> **Goal of the exercise**:
Search the entries for the word "sections". Copy each line in which it is found.

> **Recorded information**:
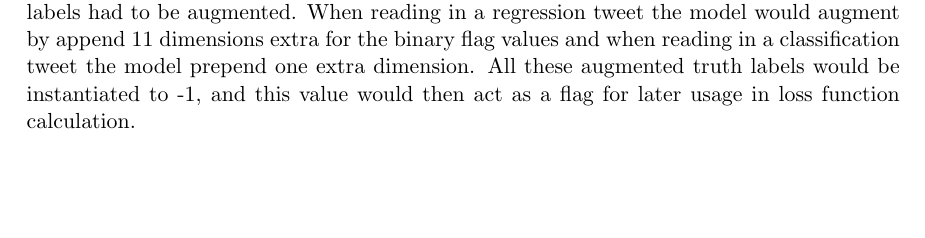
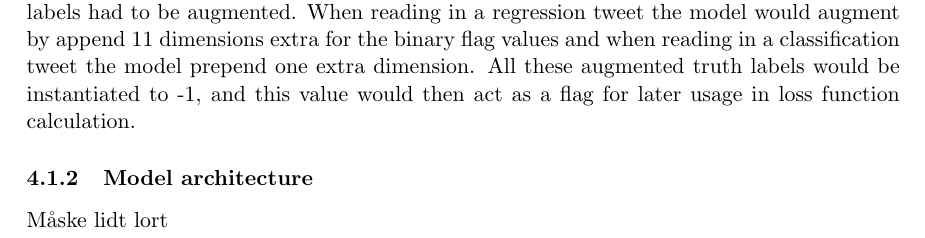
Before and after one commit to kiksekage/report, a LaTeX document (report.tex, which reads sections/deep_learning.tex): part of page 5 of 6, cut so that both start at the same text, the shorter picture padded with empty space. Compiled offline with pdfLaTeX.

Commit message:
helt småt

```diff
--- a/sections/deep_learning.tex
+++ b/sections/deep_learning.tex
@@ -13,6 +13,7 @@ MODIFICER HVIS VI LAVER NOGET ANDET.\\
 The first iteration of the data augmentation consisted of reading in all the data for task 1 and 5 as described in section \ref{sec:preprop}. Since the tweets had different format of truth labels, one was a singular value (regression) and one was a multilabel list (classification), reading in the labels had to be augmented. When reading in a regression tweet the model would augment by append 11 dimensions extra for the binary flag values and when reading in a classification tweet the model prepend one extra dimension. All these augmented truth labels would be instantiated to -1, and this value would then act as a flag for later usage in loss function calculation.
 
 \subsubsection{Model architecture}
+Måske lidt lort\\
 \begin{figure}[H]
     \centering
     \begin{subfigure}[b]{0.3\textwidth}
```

> **Exercise result**:
Before and after one commit to kiksekage/report, a LaTeX document (report.tex, which reads sections/deep_learning.tex): part of page 5 of 6, cut so that both start at the same text, the shorter picture padded with empty space. Compiled offline with pdfLaTeX.
--- a/sections/deep_learning.tex
+++ b/sections/deep_learning.tex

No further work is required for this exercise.